Your normalization is not clear.
When you are shifted by an integer number of chips, then the autocorrelation would be zero if the PRBS had precisely the same number of ones as zeros (since half of the bits would give the same sine phases and half antiphase). If you have any imbalance, which there must be since there are an odd number of bits, there is residual autocorrelation in the FSK as well.
Regarding normalisation, the integrate and dump block is integrating for k samples where k is the number of samples in the length of the prbs. I then multiply the end result by 1/k to scale the result to unity.
I don't think the residual autocorrelation should be nowhere near as much as the 0.5 I am seeing. It should be approx 1/n where n is number of chips in my prbs.

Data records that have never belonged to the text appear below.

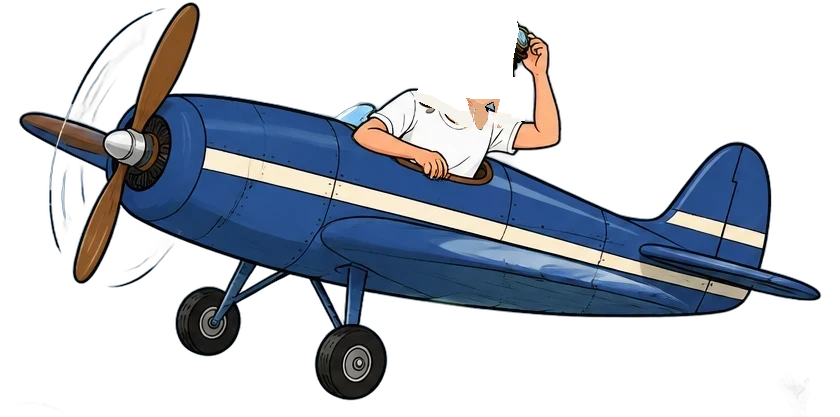
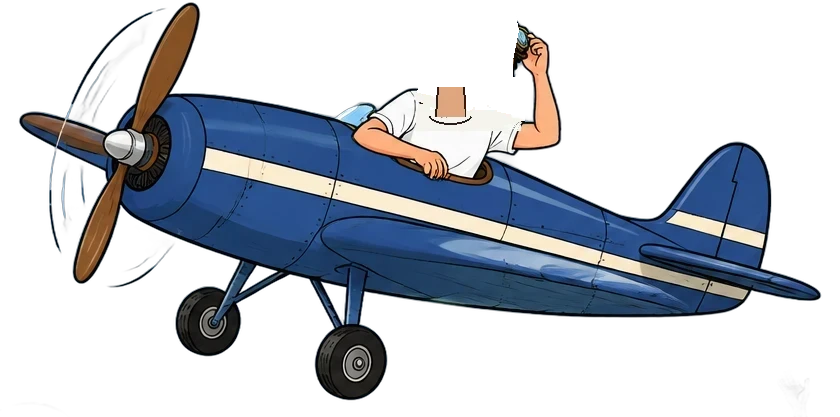
Bolder modern fonts; clean neck on pilot
Claude-Session: https://claude.ai/code/session_014wiP6WimH2b4AML7aFrYC6

Changed region(s): [[0.4952, 0.1871, 0.619, 0.3118]]

diff --git a/index.html b/index.html
@@ -12,7 +12,7 @@
 <link rel="preload" as="image" href="assets/bg-day.webp">
 <link rel="preconnect" href="https://fonts.googleapis.com">
 <link rel="preconnect" href="https://fonts.gstatic.com" crossorigin>
-<link href="https://fonts.googleapis.com/css2?family=Cormorant+Garamond:ital,wght@0,400;0,500;0,600;1,400;1,500&family=Great+Vibes&family=Tiro+Devanagari+Hindi&display=swap" rel="stylesheet">
+<link href="https://fonts.googleapis.com/css2?family=Fraunces:ital,opsz,wght@0,9..144,600;0,9..144,700;0,9..144,800;1,9..144,600;1,9..144,700&family=Outfit:wght@400;500;600;700&family=Tiro+Devanagari+Hindi&display=swap" rel="stylesheet">
 <style>
   :root{
     --ink:#2a2f45; --muted:#6f6a7a; --gold:#b8913f; --gold-l:#e6cf98; --rose:#b56576; --navy:#1f2a44;
@@ -20,7 +20,7 @@
   }
   *{box-sizing:border-box;margin:0;padding:0}
   html,body{background:#a9d3f0}
-  body{font-family:'Cormorant Garamond',Georgia,serif;color:var(--ink);font-size:20px;line-height:1.5;overflow-x:hidden}
+  body{font-family:'Outfit',system-ui,sans-serif;color:var(--ink);font-size:19px;line-height:1.5;overflow-x:hidden}
   .hindi{font-family:'Tiro Devanagari Hindi',serif}
 
 
@@ -32,42 +32,42 @@
     opacity:0;transform:translateY(36px);transition:opacity 1s ease, transform 1s cubic-bezier(.2,.8,.2,1)}
   .card::before{content:"";position:absolute;inset:8px;border:1px solid rgba(184,145,63,.45);pointer-events:none}
   .card.on{opacity:1;transform:none}
-  .tag{display:block;font-size:.72rem;letter-spacing:.32em;text-transform:uppercase;color:var(--gold);margin-bottom:.9rem;font-weight:600}
-  h1{font-size:clamp(2.6rem,6.5vw,3.5rem);line-height:1.05;font-weight:500;font-style:italic}
-  h2{font-size:2rem;line-height:1.15;font-weight:500;margin-bottom:.4rem;font-style:italic}
-  .names{font-family:'Great Vibes',cursive;font-size:clamp(3rem,8vw,4.2rem);line-height:1.15;color:var(--rose);margin:.3rem 0}
-  .lead{font-size:1.15rem;color:var(--muted);font-style:italic}
-  .meta{margin-top:1rem;letter-spacing:.18em;text-transform:uppercase;font-size:.85rem;font-weight:600}
+  .tag{display:block;font-size:.82rem;letter-spacing:.2em;font-weight:700!important;text-transform:uppercase;color:var(--gold);margin-bottom:.9rem;font-weight:600}
+  h1{font-family:'Fraunces',serif;font-size:clamp(2.6rem,6.5vw,3.6rem);line-height:1.05;font-weight:800}
+  h2{font-family:'Fraunces',serif;font-size:2.1rem;line-height:1.15;font-weight:700;margin-bottom:.5rem}
+  .names{font-family:'Fraunces',serif;font-style:italic;font-weight:700;font-size:clamp(2.6rem,7vw,3.8rem);line-height:1.1;color:var(--rose);margin:.3rem 0}
+  .lead{font-size:1.15rem;color:var(--muted);font-weight:500}
+  .meta{margin-top:1rem;letter-spacing:.08em;text-transform:uppercase;font-size:1rem;font-weight:700}
   .orn{display:block;margin:1rem auto;width:140px;height:14px;color:var(--gold)}
-  .hint{margin-top:1.2rem;font-size:.72rem;letter-spacing:.3em;text-transform:uppercase;color:var(--gold);animation:bob 2.4s infinite}
+  .hint{margin-top:1.2rem;font-size:.85rem;font-weight:700;letter-spacing:.18em;text-transform:uppercase;color:var(--gold);animation:bob 2.4s infinite}
   @keyframes bob{50%{transform:translateY(5px)}}
 
   .person{margin:.6rem 0}
-  .person .nm{font-family:'Great Vibes',cursive;font-size:2.3rem;color:var(--rose);line-height:1.3}
-  .person .par{color:var(--muted);font-size:1rem;font-style:italic}
-  .with{font-style:italic;color:var(--gold);margin:.1rem 0;letter-spacing:.1em}
+  .person .nm{font-family:'Fraunces',serif;font-style:italic;font-weight:700;font-size:2rem;color:var(--rose);line-height:1.3}
+  .person .par{color:var(--muted);font-size:1.02rem;font-weight:500}
+  .with{font-weight:600;color:var(--gold);margin:.1rem 0;letter-spacing:.1em}
 
   .pass{display:flex;background:#fffdf8;border:1px solid var(--gold-l);margin-top:1rem;text-align:left}
   .pass .stub{background:var(--navy);color:var(--gold-l);padding:1rem .9rem;display:flex;flex-direction:column;justify-content:center;align-items:center;min-width:86px;position:relative;text-align:center}
   .pass .stub::after{content:"";position:absolute;right:-1px;top:6px;bottom:6px;border-right:2px dotted var(--gold-l)}
-  .pass .stub .d{font-size:2.2rem;font-weight:500;line-height:1}
-  .pass .stub .m{font-size:.7rem;letter-spacing:.3em}
-  .pass .stub .w{font-size:.75rem;font-style:italic;opacity:.85;margin-top:.15rem}
+  .pass .stub .d{font-family:'Fraunces',serif;font-size:2.3rem;font-weight:800;line-height:1}
+  .pass .stub .m{font-size:.8rem;font-weight:700;letter-spacing:.18em}
+  .pass .stub .w{font-size:.82rem;font-weight:500;opacity:.85;margin-top:.15rem}
   .pass .body{padding:.8rem 1.1rem;flex:1}
   .pass .row{display:flex;justify-content:space-between;align-items:baseline;gap:.8rem;padding:.4rem 0}
   .pass .row + .row{border-top:1px solid #efe4cc}
-  .pass .ev{font-weight:600;font-size:1.12rem}
-  .pass .t{letter-spacing:.12em;color:var(--gold);white-space:nowrap;font-weight:600;font-size:.95rem}
-  .pass .small{font-size:.95rem;color:var(--muted);font-style:italic}
+  .pass .ev{font-weight:700;font-size:1.15rem}
+  .pass .t{letter-spacing:.04em;color:var(--gold);white-space:nowrap;font-weight:700;font-size:1.05rem}
+  .pass .small{font-size:1rem;color:var(--muted);font-weight:500}
 
   .btn{display:inline-block;margin-top:1.2rem;padding:.65rem 1.6rem;border:1px solid var(--navy);color:var(--navy);text-decoration:none;
-    letter-spacing:.2em;text-transform:uppercase;font-size:.75rem;font-weight:600;transition:all .25s}
+    letter-spacing:.12em;text-transform:uppercase;font-size:.9rem;font-weight:700;transition:all .25s}
   .btn:hover{background:var(--navy);color:var(--gold-l)}
 
   .countdown{display:grid;grid-template-columns:repeat(4,1fr);gap:.5rem;margin-top:.8rem}
   .cd{border:1px solid var(--gold-l);padding:.7rem .2rem;background:#fffdf8}
-  .cd b{display:block;font-size:2rem;font-weight:500;color:var(--navy);line-height:1.1}
-  .cd small{font-size:.62rem;letter-spacing:.25em;text-transform:uppercase;color:var(--gold)}
+  .cd b{display:block;font-family:'Fraunces',serif;font-size:2.1rem;font-weight:800;color:var(--navy);line-height:1.1}
+  .cd small{font-size:.75rem;font-weight:700;letter-spacing:.12em;text-transform:uppercase;color:var(--gold)}
 
   section.final{align-items:flex-start;padding-top:9vh}
   .final .card{margin:0}
@@ -79,7 +79,7 @@
     #welcome{padding-top:22vh}
     .card{padding:1.6rem 1.4rem;max-width:none}
     h2{font-size:1.7rem}
-    .person .nm{font-size:1.95rem}
+    .person .nm{font-size:1.75rem}
   }
   @media (prefers-reduced-motion:reduce){
     .card{transition:none;opacity:1;transform:none}
@@ -119,10 +119,10 @@
 
 
   /* ---------- transparent text over the art ---------- */
-  body{--fg:#1d2340;--fg2:#3c4366;--acc:#7a5a12;--glow:rgba(255,255,255,.85)}
+  body{--fg:#141a33;--fg2:#262d4f;--acc:#6b4700;--glow:rgba(255,255,255,.85)}
   body.dark{--fg:#fff8ec;--fg2:#f1e6d2;--acc:#f3d48a;--glow:rgba(6,16,50,.85)}
   .card{background:none!important;border:0!important;box-shadow:none!important;backdrop-filter:none!important;-webkit-backdrop-filter:none!important;
-    color:var(--fg);text-shadow:0 0 10px var(--glow),0 0 22px var(--glow),0 1px 2px var(--glow);transition:opacity 1s ease,transform 1s cubic-bezier(.2,.8,.2,1),color .8s}
+    color:var(--fg);text-shadow:0 0 6px var(--glow),0 0 14px var(--glow),0 0 28px var(--glow),0 1px 2px var(--glow);transition:opacity 1s ease,transform 1s cubic-bezier(.2,.8,.2,1),color .8s}
   .card::before{display:none}
   .card h1,.card h2,.card .meta,.card .pass .ev{color:var(--fg)}
   .card .lead,.card .person .par,.card .pass .small,.card .with{color:var(--fg2)}
@@ -153,7 +153,7 @@
   <div id="walker" class="sprite"><img src="assets/walker-body.webp" alt=""><img id="hWalk" class="head" src="assets/head-p-walk.webp" alt="" style="left:31.10%;top:-5.14%;width:35.95%;height:28.00%"></div>
   <div id="hug" class="sprite"><img src="assets/hug-body.webp" alt=""><img id="hHugM" class="head" src="assets/head-m-hug.webp" alt="" style="left:19.86%;top:-5.06%;width:28.13%;height:24.19%"><img id="hHugP" class="head" src="assets/head-p-hug.webp" alt="" style="left:-1.89%;top:3.94%;width:25.04%;height:18.85%"></div>
   <div id="hearts"></div>
-  <div id="plane" class="sprite"><img src="assets/plane-body.webp" alt=""><img id="hPlane2" class="head flip" src="assets/head-p-walk.webp" alt="" style="left:47.62%;top:-7.19%;width:13.87%;height:36.45%;opacity:0"><img id="hPlane" class="head flip" src="assets/head-p-plane.webp" alt="" style="left:48.21%;top:-6.24%;width:13.26%;height:36.45%"></div>
+  <div id="plane" class="sprite"><img src="assets/plane-body.webp" alt=""><img id="hPlane2" class="head flip" src="assets/head-p-walk.webp" alt="" style="left:47.62%;top:-11.03%;width:13.87%;height:36.45%;opacity:0"><img id="hPlane" class="head flip" src="assets/head-p-plane.webp" alt="" style="left:48.21%;top:-10.07%;width:13.26%;height:36.45%"></div>
 </div>
 
 <main>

I agree. If you are normalizing to 1 when the lag is zero, then the side lobes should not be 1/2. Now that I read your question more carefully, I understand that your modulator is mixed down to center frequency zero (so that your frequencies are -w and w). These two frequencies are not orthogonal! The idea of FSK is that when you have two different frequencies the integral of the product should be zero (not minus 1) at least if the bit is long enough. So mix up to some frequency and make the signals real.
Yes, I've used the standard BASEBAND m-fsk block from the SIMULINK library because simulation at baseband is encouraged in the SIMULINK literature (to reduce required sample rates). I thought there might be a way to do the correlation with the baseband signals but perhaps not.
I will try up converting the baseband signal and then correlating. I could also just use the passband m-fsk block to get the same passband signal. I'll try this out tomorrow and let you know how I get on.
Not sure what you mean by the last part of your reply, "make the signals real"?
Up conversion didn't help (got the same results).
However, after a bit more pondering I believe I have discovered the problem. The orthogonality (or the lack of it) depends on the frequencies chosen for binary 1 and binary 0, plus the symbol rate. My original choices were +200k and -200k for 1 and zero with a 200kchip rate. The up converted signal's '1' and '0' symbols are still nowhere near orthogonal.
I changed the frequencies so they're not integer related to the symbol rate and the correlation value at integer chip delays is now more like the value I would expect.